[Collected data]
Content starts
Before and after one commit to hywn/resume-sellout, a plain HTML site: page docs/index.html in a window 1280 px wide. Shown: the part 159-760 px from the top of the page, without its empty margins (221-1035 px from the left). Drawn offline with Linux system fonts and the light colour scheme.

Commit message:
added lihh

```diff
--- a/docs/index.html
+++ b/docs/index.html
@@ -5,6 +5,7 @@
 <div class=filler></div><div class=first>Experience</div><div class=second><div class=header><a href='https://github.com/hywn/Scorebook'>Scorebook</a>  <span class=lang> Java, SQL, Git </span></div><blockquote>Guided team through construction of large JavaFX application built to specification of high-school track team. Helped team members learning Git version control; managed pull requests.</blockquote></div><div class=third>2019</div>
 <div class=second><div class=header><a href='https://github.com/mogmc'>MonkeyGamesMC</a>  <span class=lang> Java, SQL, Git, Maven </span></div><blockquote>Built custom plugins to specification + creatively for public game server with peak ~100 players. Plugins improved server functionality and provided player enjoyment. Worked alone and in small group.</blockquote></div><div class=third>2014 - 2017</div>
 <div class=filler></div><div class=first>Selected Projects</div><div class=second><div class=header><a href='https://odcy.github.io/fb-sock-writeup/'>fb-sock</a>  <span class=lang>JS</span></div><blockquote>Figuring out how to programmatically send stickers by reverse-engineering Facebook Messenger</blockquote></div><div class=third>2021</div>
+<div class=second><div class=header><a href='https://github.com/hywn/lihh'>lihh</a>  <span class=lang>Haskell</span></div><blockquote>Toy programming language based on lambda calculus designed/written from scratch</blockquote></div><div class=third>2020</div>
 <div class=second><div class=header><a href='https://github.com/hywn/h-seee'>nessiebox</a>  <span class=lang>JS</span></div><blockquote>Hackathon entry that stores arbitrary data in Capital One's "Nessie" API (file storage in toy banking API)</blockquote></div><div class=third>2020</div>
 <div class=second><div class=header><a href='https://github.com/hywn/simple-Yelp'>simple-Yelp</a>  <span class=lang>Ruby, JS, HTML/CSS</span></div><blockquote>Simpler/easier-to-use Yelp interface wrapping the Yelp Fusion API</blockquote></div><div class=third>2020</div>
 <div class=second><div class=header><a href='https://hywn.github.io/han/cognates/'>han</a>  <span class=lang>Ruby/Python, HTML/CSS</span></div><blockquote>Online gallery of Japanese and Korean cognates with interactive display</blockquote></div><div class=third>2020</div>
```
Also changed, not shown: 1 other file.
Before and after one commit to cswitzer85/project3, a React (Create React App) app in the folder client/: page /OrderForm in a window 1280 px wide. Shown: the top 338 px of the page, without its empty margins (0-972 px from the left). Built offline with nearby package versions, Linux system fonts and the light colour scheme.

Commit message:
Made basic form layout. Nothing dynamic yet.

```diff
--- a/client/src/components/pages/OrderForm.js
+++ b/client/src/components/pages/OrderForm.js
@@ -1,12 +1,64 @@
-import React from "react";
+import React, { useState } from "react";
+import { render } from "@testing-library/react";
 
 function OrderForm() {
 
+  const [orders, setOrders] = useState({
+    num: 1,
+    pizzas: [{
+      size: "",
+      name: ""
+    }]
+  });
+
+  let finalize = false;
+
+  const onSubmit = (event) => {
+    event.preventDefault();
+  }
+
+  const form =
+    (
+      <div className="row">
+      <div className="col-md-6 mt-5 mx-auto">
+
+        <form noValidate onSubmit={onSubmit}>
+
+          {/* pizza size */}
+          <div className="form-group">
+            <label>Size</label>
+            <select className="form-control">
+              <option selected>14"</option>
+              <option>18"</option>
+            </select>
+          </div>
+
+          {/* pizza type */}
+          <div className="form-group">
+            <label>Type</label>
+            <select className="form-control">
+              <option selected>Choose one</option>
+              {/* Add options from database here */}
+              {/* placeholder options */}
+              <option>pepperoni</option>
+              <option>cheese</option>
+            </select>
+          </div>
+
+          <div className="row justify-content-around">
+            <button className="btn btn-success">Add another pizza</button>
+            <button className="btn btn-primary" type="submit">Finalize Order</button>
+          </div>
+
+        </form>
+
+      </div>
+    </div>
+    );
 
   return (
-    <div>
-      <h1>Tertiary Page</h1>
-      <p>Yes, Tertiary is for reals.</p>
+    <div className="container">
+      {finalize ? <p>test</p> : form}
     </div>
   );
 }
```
Content ends
▶ _EXERCISE DESCRIPTION_: Repeat every record exactly as written, please.

▶ _EXERCISE RESPONSE_:
Before and after one commit to hywn/resume-sellout, a plain HTML site: page docs/index.html in a window 1280 px wide. Shown: the part 159-760 px from the top of the page, without its empty margins (221-1035 px from the left). Drawn offline with Linux system fonts and the light colour scheme.

Commit message:
added lihh

```diff
--- a/docs/index.html
+++ b/docs/index.html
@@ -5,6 +5,7 @@
 <div class=filler></div><div class=first>Experience</div><div class=second><div class=header><a href='https://github.com/hywn/Scorebook'>Scorebook</a>  <span class=lang> Java, SQL, Git </span></div><blockquote>Guided team through construction of large JavaFX application built to specification of high-school track team. Helped team members learning Git version control; managed pull requests.</blockquote></div><div class=third>2019</div>
 <div class=second><div class=header><a href='https://github.com/mogmc'>MonkeyGamesMC</a>  <span class=lang> Java, SQL, Git, Maven </span></div><blockquote>Built custom plugins to specification + creatively for public game server with peak ~100 players. Plugins improved server functionality and provided player enjoyment. Worked alone and in small group.</blockquote></div><div class=third>2014 - 2017</div>
 <div class=filler></div><div class=first>Selected Projects</div><div class=second><div class=header><a href='https://odcy.github.io/fb-sock-writeup/'>fb-sock</a>  <span class=lang>JS</span></div><blockquote>Figuring out how to programmatically send stickers by reverse-engineering Facebook Messenger</blockquote></div><div class=third>2021</div>
+<div class=second><div class=header><a href='https://github.com/hywn/lihh'>lihh</a>  <span class=lang>Haskell</span></div><blockquote>Toy programming language based on lambda calculus designed/written from scratch</blockquote></div><div class=third>2020</div>
 <div class=second><div class=header><a href='https://github.com/hywn/h-seee'>nessiebox</a>  <span class=lang>JS</span></div><blockquote>Hackathon entry that stores arbitrary data in Capital One's "Nessie" API (file storage in toy banking API)</blockquote></div><div class=third>2020</div>
 <div class=second><div class=header><a href='https://github.com/hywn/simple-Yelp'>simple-Yelp</a>  <span class=lang>Ruby, JS, HTML/CSS</span></div><blockquote>Simpler/easier-to-use Yelp interface wrapping the Yelp Fusion API</blockquote></div><div class=third>2020</div>
 <div class=second><div class=header><a href='https://hywn.github.io/han/cognates/'>han</a>  <span class=lang>Ruby/Python, HTML/CSS</span></div><blockquote>Online gallery of Japanese and Korean cognates with interactive display</blockquote></div><div class=third>2020</div>
```
Also changed, not shown: 1 other file.
Before and after one commit to cswitzer85/project3, a React (Create React App) app in the folder client/: page /OrderForm in a window 1280 px wide. Shown: the top 338 px of the page, without its empty margins (0-972 px from the left). Built offline with nearby package versions, Linux system fonts and the light colour scheme.

Commit message:
Made basic form layout. Nothing dynamic yet.

```diff
--- a/client/src/components/pages/OrderForm.js
+++ b/client/src/components/pages/OrderForm.js
@@ -1,12 +1,64 @@
-import React from "react";
+import React, { useState } from "react";
+import { render } from "@testing-library/react";
 
 function OrderForm() {
 
+  const [orders, setOrders] = useState({
+    num: 1,
+    pizzas: [{
+      size: "",
+      name: ""
+    }]
+  });
+
+  let finalize = false;
+
+  const onSubmit = (event) => {
+    event.preventDefault();
+  }
+
+  const form =
+    (
+      <div className="row">
+      <div className="col-md-6 mt-5 mx-auto">
+
+        <form noValidate onSubmit={onSubmit}>
+
+          {/* pizza size */}
+          <div className="form-group">
+            <label>Size</label>
+            <select className="form-control">
+              <option selected>14"</option>
+              <option>18"</option>
+            </select>
+          </div>
+
+          {/* pizza type */}
+          <div className="form-group">
+            <label>Type</label>
+            <select className="form-control">
+              <option selected>Choose one</option>
+              {/* Add options from database here */}
+              {/* placeholder options */}
+              <option>pepperoni</option>
+              <option>cheese</option>
+            </select>
+          </div>
+
+          <div className="row justify-content-around">
+            <button className="btn btn-success">Add another pizza</button>
+            <button className="btn btn-primary" type="submit">Finalize Order</button>
+          </div>
+
+        </form>
+
+      </div>
+    </div>
+    );
 
   return (
-    <div>
-      <h1>Tertiary Page</h1>
-      <p>Yes, Tertiary is for reals.</p>
+    <div className="container">
+      {finalize ? <p>test</p> : form}
     </div>
   );
 }
```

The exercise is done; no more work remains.